09 March, 2016


I got a NooElec R820T Software Defined Radio.

Only got a kernel stack trace once, trying to unload the automatically loaded digital TV drivers. And I didn't have to compile anything.

About half an hour after unboxing, I was using gqrx to get a waterfall plot of various things - BBC Radio 1, Capital, PMR446, the London bus trunked radio system, GB3LW, some local business users, and some (not-decoded) ADS-B plane traffic and some classical music being played in the CB range.

I think it needs a better antenna though - I can pick up stuff ok on my Baofeng handheld that I'm not getting through this.

Also might be interesting to see if a Raspberry Pi 2 is powerful enough to run this.

02 March, 2016

Coroutines and first order functions to flash an LED on an ESP8266

The Adafruit tutorial for flashing an LED using Lua on an ESP8266 is buggy: The main loop does not yield to the underlying operating system, and instead hogs the CPU causing eventual crash - usually after about 10 seconds for me.

Here's the code reproduced from the tutorial:

    while 1 do
    gpio.write(3, gpio.HIGH)
    tmr.delay(1000000) -- waits a second, without allowing OS to run
    gpio.write(3, gpio.LOW)
    tmr.delay(1000000) -- and again

The NodeMCU people advocate using a node.js async callback style, where instead of delaying your thread, you would instead set an alarm for a callback to do the next thing.

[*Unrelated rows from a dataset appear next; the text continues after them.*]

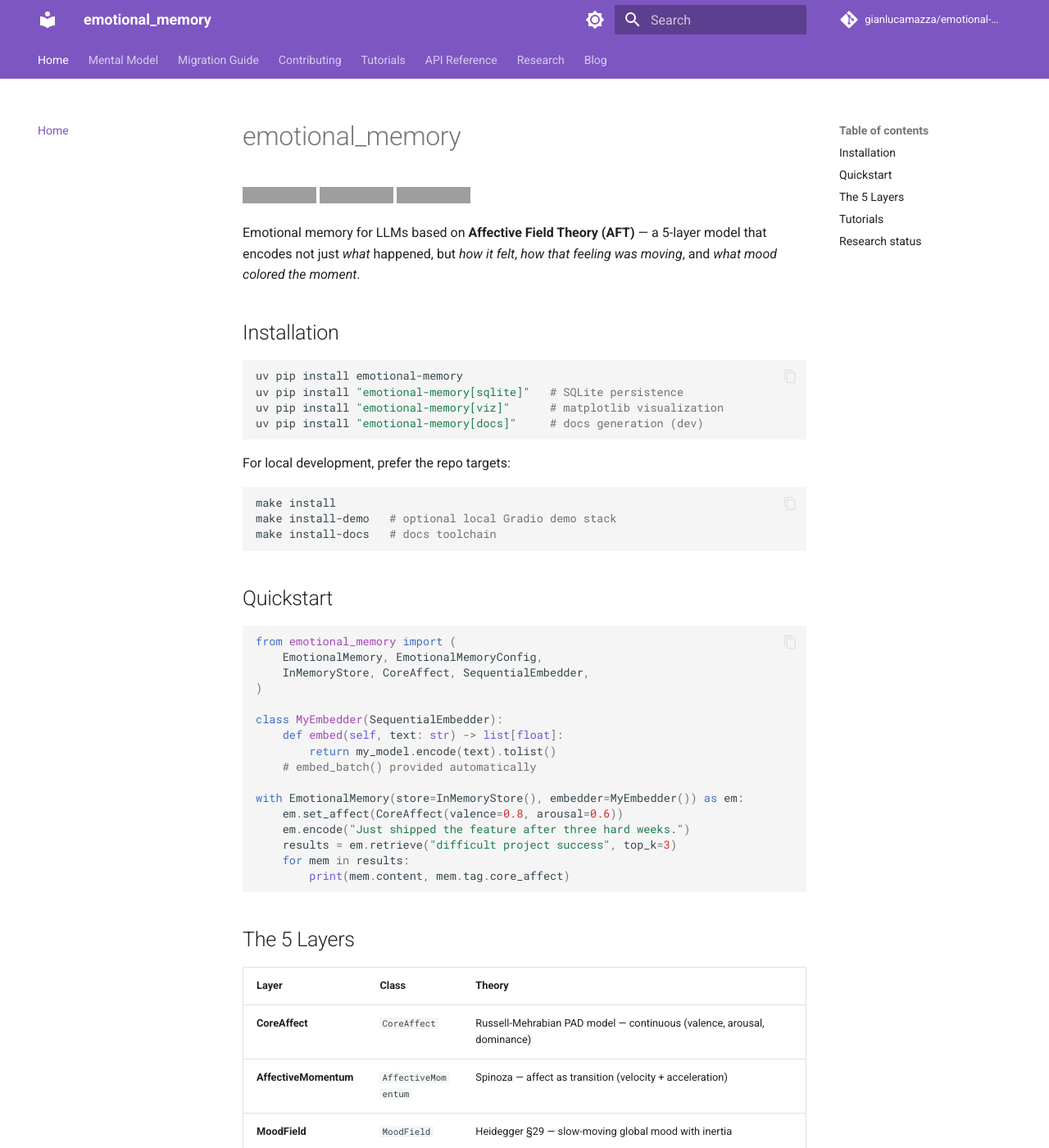
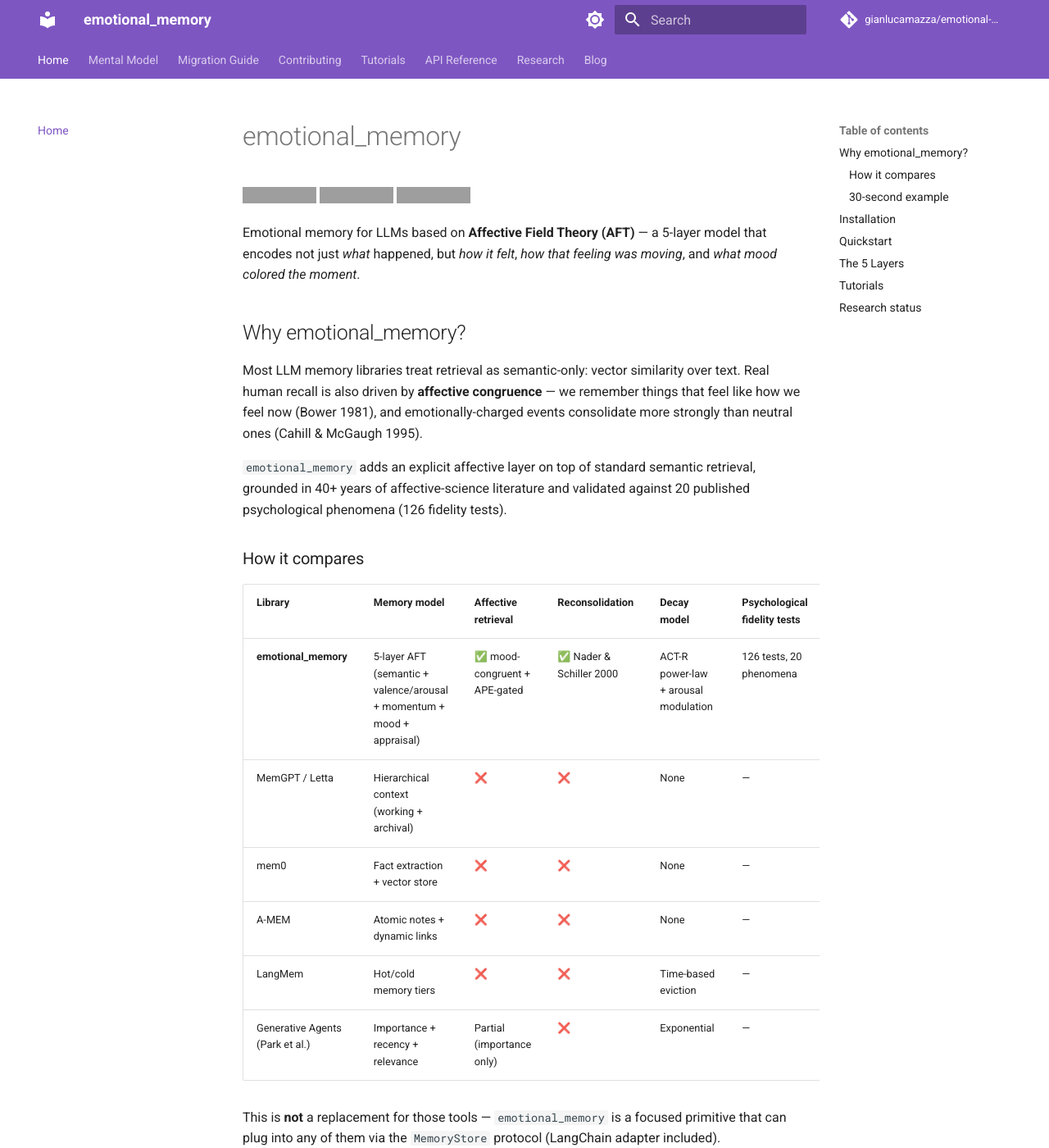
Before and after one commit to gianlucamazza/emotional-memory, an MkDocs documentation site: the page built from docs/index.md, in a window 1280 px wide and 1400 px high. Shown: the whole window at 82% size. Built offline with MkDocs 1.6.1 and Material for MkDocs 9.7.7, drawn with Linux system fonts in a browser that asks for light colours; comment, search, counter and statistics services are not loaded; some of the changed text lies outside the part shown; grey boxes are pictures that could not be loaded.

Commit message:
docs: source positioning hero from README via include-markdown
Mark the "Why / comparison / 30-second example" section in README.md with
ssot:positioning-start/end delimiters. Replace the duplicated block in
docs/index.md with an include-markdown directive. Add benchmarks badge.
The docs site now picks up positioning changes from the README automatically.

Co-Authored-By: Claude Opus 4.7 <noreply@anthropic.com>

````diff
--- a/README.md
+++ b/README.md
@@ -4,9 +4,47 @@
 [![PyPI](https://img.shields.io/pypi/v/emotional_memory)](https://pypi.org/project/emotional_memory/)
 [![Python](https://img.shields.io/pypi/pyversions/emotional_memory)](https://pypi.org/project/emotional_memory/)
 [![DOI](https://zenodo.org/badge/DOI/10.5281/zenodo.19972258.svg)](https://doi.org/10.5281/zenodo.19972258)
+[![Benchmarks](https://img.shields.io/badge/benchmarks-tracked-blue)](https://gianlucamazza.github.io/emotional-memory/dev/bench/)
 [![License: MIT](https://img.shields.io/badge/License-MIT-yellow.svg)](LICENSE)
 
 Emotional memory for LLMs based on **Affective Field Theory (AFT)** — a 5-layer model that encodes not just *what* happened, but *how it felt*, *how that feeling was moving*, and *what mood colored the moment*. Validated in English, Italian, and Spanish on the realistic-recall benchmark (N=200/80 per language).
+
+<!-- ssot:positioning-start -->
+## Why emotional_memory?
+
+Most LLM memory libraries treat retrieval as semantic-only: vector similarity over text. Real human recall is also driven by **affective congruence** — we remember things that feel like how we feel now (Bower 1981), and emotionally-charged events consolidate more strongly than neutral ones (Cahill & McGaugh 1995).
+
+`emotional_memory` adds an explicit affective layer on top of standard semantic retrieval, grounded in 40+ years of affective-science literature and validated against 20 published psychological phenomena (126 fidelity tests).
+
+### How it compares
+
+| Library | Memory model | Affective retrieval | Reconsolidation | Decay model | Psychological fidelity tests |
+|---|---|---|---|---|---|
+| **emotional_memory** | 5-layer AFT (semantic + valence/arousal + momentum + mood + appraisal) | ✅ mood-congruent + APE-gated | ✅ Nader & Schiller 2000 | ACT-R power-law + arousal modulation | 126 tests, 20 phenomena |
+| MemGPT / Letta | Hierarchical context (working + archival) | ❌ | ❌ | None | — |
+| mem0 | Fact extraction + vector store | ❌ | ❌ | None | — |
+| A-MEM | Atomic notes + dynamic links | ❌ | ❌ | None | — |
+| LangMem | Hot/cold memory tiers | ❌ | ❌ | Time-based eviction | — |
+| Generative Agents (Park et al.) | Importance + recency + relevance | Partial (importance only) | ❌ | Exponential | — |
+
+This is **not** a replacement for those tools — `emotional_memory` is a focused primitive that can plug into any of them via the `MemoryStore` protocol (LangChain adapter included).
+
+### 30-second example
+
+```python
+from emotional_memory import EmotionalMemory, InMemoryStore, CoreAffect
+
+em = EmotionalMemory(store=InMemoryStore(), embedder=MyEmbedder())
+
+em.set_affect(CoreAffect(valence=-0.6, arousal=0.7))   # stressed
+em.encode("The deployment failed at 3am.")
+em.encode("Beautiful sunset on the lake.")
+
+em.set_affect(CoreAffect(valence=-0.5, arousal=0.6))   # similar mood later
+results = em.retrieve("yesterday", top_k=2)
+# → deployment memory ranks higher than sunset, even with equal semantic distance.
+```
+<!-- ssot:positioning-end -->
 
 ## Installation
 
--- a/docs/index.md
+++ b/docs/index.md
@@ -7,6 +7,19 @@
 Emotional memory for LLMs based on **Affective Field Theory (AFT)** — a 5-layer model that
 encodes not just *what* happened, but *how it felt*, *how that feeling was moving*, and
 *what mood colored the moment*.
+
+<!--
+Positioning, comparison table, and 30-second example are sourced from the
+top-level README.md (SSOT). To edit, change the README between the
+`ssot:positioning-start` / `ssot:positioning-end` markers; the docs site
+will pick the change up on next build.
+-->
+{%
+  include-markdown "../README.md"
+  start="<!-- ssot:positioning-start -->"
+  end="<!-- ssot:positioning-end -->"
+  rewrite-relative-urls=true
+%}
 
 ## Installation
 
--- a/mkdocs.yml
+++ b/mkdocs.yml
@@ -30,6 +30,14 @@ theme:
 
 plugins:
   - search
+  - include-markdown:
+      # SSOT-friendly: the positioning hero in docs/index.md is sourced
+      # from the top-level README.md to avoid drift between PyPI long
+      # description and the docs site landing page.
+      preserve_includer_indent: false
+      dedent: false
+      rewrite_relative_urls: true
+      heading_offset: 0
   - mkdocstrings:
       handlers:
         python:
````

Using tmr.delay and looping a lot is strongly discouraged because it upsets the OS.

I hate that callback style of coding (for reasons).

Lua has co-routines, though, apparently because people wanted to do things like write scripts that kept yielding back to a game engine and then resuming. (See this history of Lua)

I've recently been playing with effect systems in Haskell (see blog tag extensible-effects) and realised that Lua co-routines provide enough infrastructure for (some of) this.

So I hacked up a prototype.

The "user program" looks very much like the Adafruit example:

flashDelay = 200 -- ms
function flasher()
  while 1 do
    gpio.write(3, gpio.HIGH)
    gpio.write(3, gpio.LOW)
and can be run like this;

You can also use driveCoroutineBad which uses the blocking tmr.delay instead of the asynchronous tmr.alarm, and get the same ESP-crashing behaviour as the original example.

The main difference is that calls to tmr.delay are replaced by a call to yield. In effect system language, that means the code is asking the effect handler (driveCoroutineGood or driveCoroutineBad) to perform an effect (to delay by the appropriate time) rather than performing the effect itself. How that actually happens is down to the effect handler: in the bad case, just calls tmr.delay; and in the good case, does all the wrapping up of callbacks for tmr.alarm.

This ends up looking almost identical to the code in this GitHub issue, tmr.delay() is synchronous and blocks the network stack.

On a very simple example, this is a bit overkill, but on a bigger example is probably more interesting: you can call coroutine.yield deep down inside a whole stack of functions, which becomes tangly if you're trying to build this manually as an async callback.

Other callback style stuff is hopefully amenable to this - for example, socket handling.